Given its proximity to the Mt Isa township, the project also has logistical advantages, which Heeks highlighted at NWR Communications’ Aussie Explorers Conference in September.
“When it (the nearby Barbara copper operation) was in production, the workforce lived in Mt Isa and bused out every day,” he said. “They have no facilities on-site, and they process through the Glencore operation.
“So if you find something out in this part of the world, you don’t have to sit around for a couple of years and raise another two or three hundred million dollars to build a production facility and a camp and everything else, which in the current climate we know is very difficult.”

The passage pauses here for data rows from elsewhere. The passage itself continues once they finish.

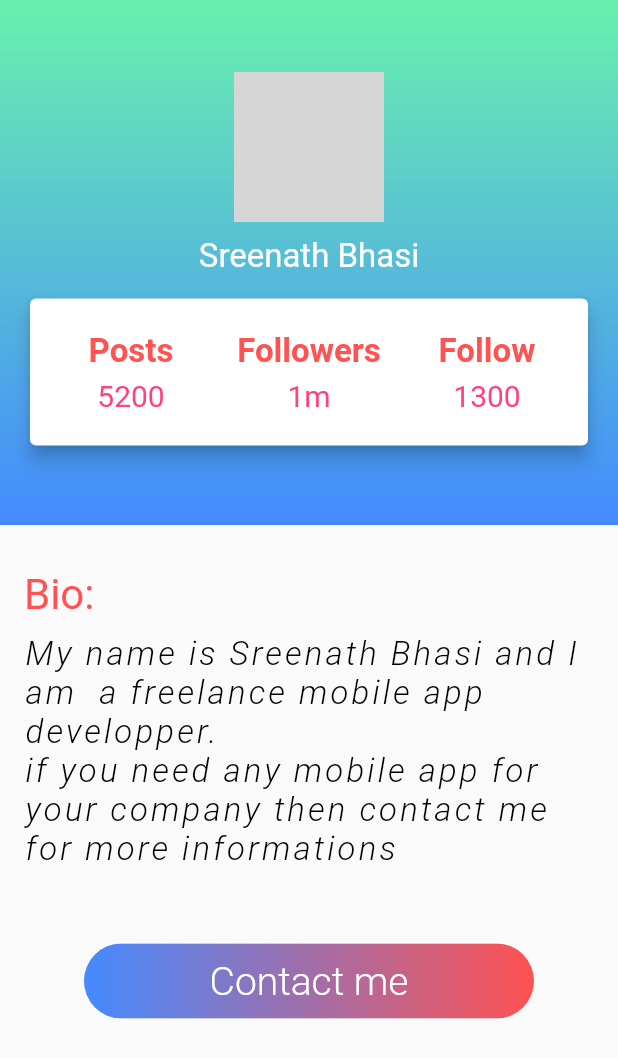
After one commit to aruntr369/sample_flupro_lum, a Flutter app: the ProfileApp screen opened directly, on a phone screen of 412 x 824 dp. The commit adds this screen. Shown: the top 1058 px of the screen. Run offline on Flutter 3.47's test engine with Material 2 defaults, Android fonts, the phone set to English and light mode, and no system bars; our stand-ins replace carousel_slider, flutter_staggered_animations, simple_animations, splashscreen; missing offline and left inert: spring; network calls fail; grey boxes are pictures that could not be loaded.

Commit message:
ui 1 update, ui2 add

```diff
--- a/lib/task/ui1.dart
+++ b/lib/task/ui1.dart
@@ -8,57 +8,6 @@ void main() {
 class MyApp extends StatelessWidget {
   MyApp({Key? key}) : super(key: key);
 
-  List<Map> detailsChat = [
-        {
-          "name": "Kddd dddd",
-          "message": "Good Mor",
-          "photo":
-              "https://images.ctfassets.net/hrltx12pl8hq/2fBQ2ReliSGPkXt2ohYcpi/1958e636f2057d577480e1fa0094e3c2/people-shutterstock_316507238.jpg",
-          "day": "Today",
-        },
-        {
-          "name": "Lsss Adwww",
-          "message": "Good Noon",
-          "photo":
-              "https://images.ctfassets.net/hrltx12pl8hq/2fBQ2ReliSGPkXt2ohYcpi/1958e636f2057d577480e1fa0094e3c2/people-shutterstock_316507238.jpg",
-          "day": "YesterDay"
-        },
-        {
-          "name": "Lifff Jddww",
-          "message": "Haiii",
-          "photo":
-              "https://images.ctfassets.net/hrltx12pl8hq/2fBQ2ReliSGPkXt2ohYcpi/1958e636f2057d577480e1fa0094e3c2/people-shutterstock_316507238.jpg",
-          "day": "Monday"
-        },
-        {
-          "name": "Lmmm Ohhhh",
-          "message": "Good Night",
-          "photo":
-              "https://images.ctfassets.net/hrltx12pl8hq/2fBQ2ReliSGPkXt2ohYcpi/1958e636f2057d577480e1fa0094e3c2/people-shutterstock_316507238.jpg",
-          "day": "SunDay"
-        },
-        {
-          "name": "Phhjj Wdff",
-          "message": "Hello",
-          "photo":
-              "https://images.ctfassets.net/hrltx12pl8hq/2fBQ2ReliSGPkXt2ohYcpi/1958e636f2057d577480e1fa0094e3c2/people-shutterstock_316507238.jpg",
-          "day": "Today"
-        },
-        {
-          "name": "Ossss Wgggg",
-          "message": "HRU ?",
-          "photo":
-              "https://images.ctfassets.net/hrltx12pl8hq/2fBQ2ReliSGPkXt2ohYcpi/1958e636f2057d577480e1fa0094e3c2/people-shutterstock_316507238.jpg",
-          "day": "Today"
-        },
-        {
-          "name": "Paaaa Qjjj",
-          "message": "lololo",
-          "photo":
-              "https://images.ctfassets.net/hrltx12pl8hq/2fBQ2ReliSGPkXt2ohYcpi/1958e636f2057d577480e1fa0094e3c2/people-shutterstock_316507238.jpg",
-          "day": "Today"
-        },
-  ];
   List<String> images = [
     "https://images.ctfassets.net/hrltx12pl8hq/2fBQ2ReliSGPkXt2ohYcpi/1958e636f2057d577480e1fa0094e3c2/people-shutterstock_316507238.jpg",
     "https://api.time.com/wp-content/uploads/2017/12/joey-degrandis-hsam-memory.jpg?quality=85&w=800",
--- /dev/null
+++ b/lib/task/ui2.dart
@@ -0,0 +1,210 @@
+import 'package:flutter/material.dart';
+
+void main() => runApp(MaterialApp(
+  debugShowCheckedModeBanner: false,
+  home:ProfileApp(),
+));
+
+class ProfileApp extends StatelessWidget {
+  @override
+  Widget build(BuildContext context) {
+    return Scaffold(
+      body: Column(
+        children: <Widget>[
+          Container(
+              decoration: BoxDecoration(
+                  gradient: LinearGradient(
+                      begin: Alignment.topCenter,
+                      end: Alignment.bottomCenter,
+                      colors: [Colors.greenAccent, Colors.blueAccent]
+                  )
+              ),
+              child: Container(
+                width: double.infinity,
+                height: 350.0,
+                child: Center(
+                  child: Column(
+                    crossAxisAlignment: CrossAxisAlignment.center,
+                    mainAxisAlignment: MainAxisAlignment.center,
+                    children: <Widget>[
+                      CircleAvatar(
+                        backgroundImage: NetworkImage(
+                          "https://p16.resso.me/img/tos-alisg-i-0000/693866b2b4cb4e5c907400b86beacb1c~c5_500x500.jpg",
+                        ),
+                        radius: 50.0,
+                      ),
+                      SizedBox(
+                        height: 10.0,
+                      ),
+                      Text(
+                        "Sreenath Bhasi",
+                        style: TextStyle(
+                          fontSize: 22.0,
+                          color: Colors.white,
+                        ),
+                      ),
+                      SizedBox(
+                        height: 10.0,
+                      ),
+                      Card(
+                        margin: EdgeInsets.symmetric(horizontal: 20.0,vertical: 5.0),
+                        clipBehavior: Clip.antiAlias,
+                        color: Colors.white,
+                        elevation: 5.0,
+                        child: Padding(
+                          padding: const EdgeInsets.symmetric(horizontal: 8.0,vertical: 22.0),
+                          child: Row(
+                            children: <Widget>[
+                              Expanded(
+                                child: Column(
+
+                                  children: <Widget>[
+                                    Text(
+                                      "Posts",
+                                      style: TextStyle(
+                                        color: Colors.redAccent,
+                                        fontSize: 22.0,
+                                        fontWeight: FontWeight.bold,
+                                      ),
+                                    ),
+                                    SizedBox(
+                                      height: 5.0,
+                                    ),
+                                    Text(
+                                      "5200",
+                                      style: TextStyle(
+                                        fontSize: 20.0,
+                                        color: Colors.pinkAccent,
+                                      ),
+                                    )
+                                  ],
+                                ),
+                              ),
+                              Expanded(
+                                child: Column(
+
+                                  children: <Widget>[
+                                    Text(
+                                      "Followers",
+                                      style: TextStyle(
+                                        color: Colors.redAccent,
+                                        fontSize: 22.0,
+                                        fontWeight: FontWeight.bold,
+                                      ),
+                                    ),
+                                    SizedBox(
+                                      height: 5.0,
+                                    ),
+                                    Text(
+                                      "1m",
+                                      style: TextStyle(
+                                        fontSize: 20.0,
+                                        color: Colors.pinkAccent,
+                                      ),
+                                    )
+                                  ],
+                                ),
+                              ),
+                              Expanded(
+                                child: Column(
+
+                                  children: <Widget>[
+                                    Text(
+                                      "Follow",
+                                      style: TextStyle(
+                                        color: Colors.redAccent,
+                                        fontSize: 22.0,
+                                        fontWeight: FontWeight.bold,
+                                      ),
+                                    ),
+                                    SizedBox(
+                                      height: 5.0,
+                                    ),
+                                    Text(
+                                      "1300",
+                                      style: TextStyle(
+                                        fontSize: 20.0,
+                                        color: Colors.pinkAccent,
+                                      ),
+                                    )
+                                  ],
+                                ),
+                              ),
+                            ],
+                          ),
+                        ),
+                      )
+                    ],
+                  ),
+                ),
+              )
+          ),
+          Container(
+            child: Padding(
+              padding: const EdgeInsets.symmetric(vertical: 30.0,horizontal: 16.0),
+              child: Column(
+                mainAxisAlignment: MainAxisAlignment.center,
+                crossAxisAlignment: CrossAxisAlignment.start,
+                children: <Widget>[
+                  Text(
+                    "Bio:",
+                    style: TextStyle(
+                        color: Colors.redAccent,
+                        fontStyle: FontStyle.normal,
+                        fontSize: 28.0
+                    ),
+                  ),
+                  SizedBox(
+                    height: 10.0,
+                  ),
+                  Text('My name is Sreenath Bhasi and I am  a freelance mobile app developper.\n'
+                      'if you need any mobile app for your company then contact me for more informations',
+                    style: TextStyle(
+                      fontSize: 22.0,
+                      fontStyle: FontStyle.italic,
+                      fontWeight: FontWeight.w300,
+                      color: Colors.black,
+                      letterSpacing: 2.0,
+                    ),
+                  ),
+                ],
+              ),
+            ),
+          ),
+          SizedBox(
+            height: 20.0,
+          ),
+          Container(
+            width: 300.00,
+
+            child: RaisedButton(
+                onPressed: (){},
+                shape: RoundedRectangleBorder(
+                    borderRadius: BorderRadius.circular(80.0)
+                ),
+                elevation: 0.0,
+                padding: EdgeInsets.all(0.0),
+                child: Ink(
+                  decoration: BoxDecoration(
+                    gradient: LinearGradient(
+                        begin: Alignment.centerRight,
+                        end: Alignment.centerLeft,
+                        colors: [Colors.redAccent,Colors.blueAccent]
+                    ),
+                    borderRadius: BorderRadius.circular(30.0),
+                  ),
+                  child: Container(
+                    constraints: BoxConstraints(maxWidth: 300.0, minHeight: 50.0),
+                    alignment: Alignment.center,
+                    child: Text("Contact me",
+                      style: TextStyle(color: Colors.white, fontSize: 26.0, fontWeight:FontWeight.w300),
+                    ),
+                  ),
+                )
+            ),
+          ),
+        ],
+      ),
+    );
+  }
+}
--- a/pubspec.yaml
+++ b/pubspec.yaml
@@ -31,6 +31,10 @@ dependencies:
     sdk: flutter
   splashscreen: ^1.3.5
   carousel_slider: ^4.1.1
+  simple_animations:
+  animations:
+  flutter_staggered_animations: ^1.0.0
+  spring: ^2.0.2
 
 
   # The following adds the Cupertino Icons font to your application.
```
Also changed, not shown: lib/animationEx/simpleAnimation.dart (added, +33 -0 lines), lib/animationEx/springAnimation.dart (added, +44 -0 lines), lib/animationEx/staggeredAnimation.dart (added, +42 -0 lines), lib/MediaQueryEx.dart (added), pubspec.lock.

The Barbara operation has been in care and maintenance since January 2021. The project was acquired by Aeris Resources after the company acquired previous owner Round Oak Minerals in July.
With copper shortages forecast amid the strengthening decarbonisation narrative, Heeks believes smaller copper mines will be critical to plugging the gap.
“The great thing about Mt Isa is that with the copper shortage that we’ve already got, and which will become more evident over the next 18 months or so, if you’re going to supply the amount of copper that’s needed in the short term, it needs to come from the smaller 50–100,000-tonne operations that you can bring online around Mt Isa very quickly,” he said.
Larvotto’s Ohakuri gold project has scale on its side. Heeks has more than 35 years’ experience in the mining industry – much of which has been in the gold and copper sector – but said he has never seen an epithermal system of this size.
There’s been 10,000m of drilling completed by previous holders of the tenure, but much of this has targeted the wrong area.
“There’s a spectacular amount of gold in the system, with very wide lower grade mineralisation over a wide area, but nobody’s been able to identify the feeder zones,” Heeks said.
“There was some geochemical prospecting completed at Ohakuri, which had to be done in creeks because most of the tenement is covered by a 5m layer of very recent ash – only a few hundred years old – from a nearby volcano.”
Heeks said company after company completed drilling to follow up the creek findings, but it was not until geophysical surveys were undertaken that it was determined previous drilling had been orientated in the wrong direction.
Larvotto completed a detailed geophysical program at Ohakuri in late October, giving the company greater direction before undertaking its next drill campaign.
“We know we’ve got a deep source and the geophysics tell us that, but we need to target these high-resistivity areas which should be quartz-rich and hopefully gold-mineralised,” Heeks said. “The Glass Earth survey, which was across a very wide space, told us the source is there but it’s too broad a target to just throw a rig on, so we are undertaking some detailed infill.”
Having recently identified its next drill targets at Ohakuri, Larvotto hopes to have a drill rig turning at the project before the end of 2022.
With three projects in Tier 1 jurisdictions, Larvotto has the assets to make a splash in the coming years. And the recent cornerstone investment and equity placement have further solidified Larvotto’s bottom line.
You can expect to hear plenty more from this emerging junior in 2023 and beyond.
This feature appeared in the December issue of Australian Resources & Investment.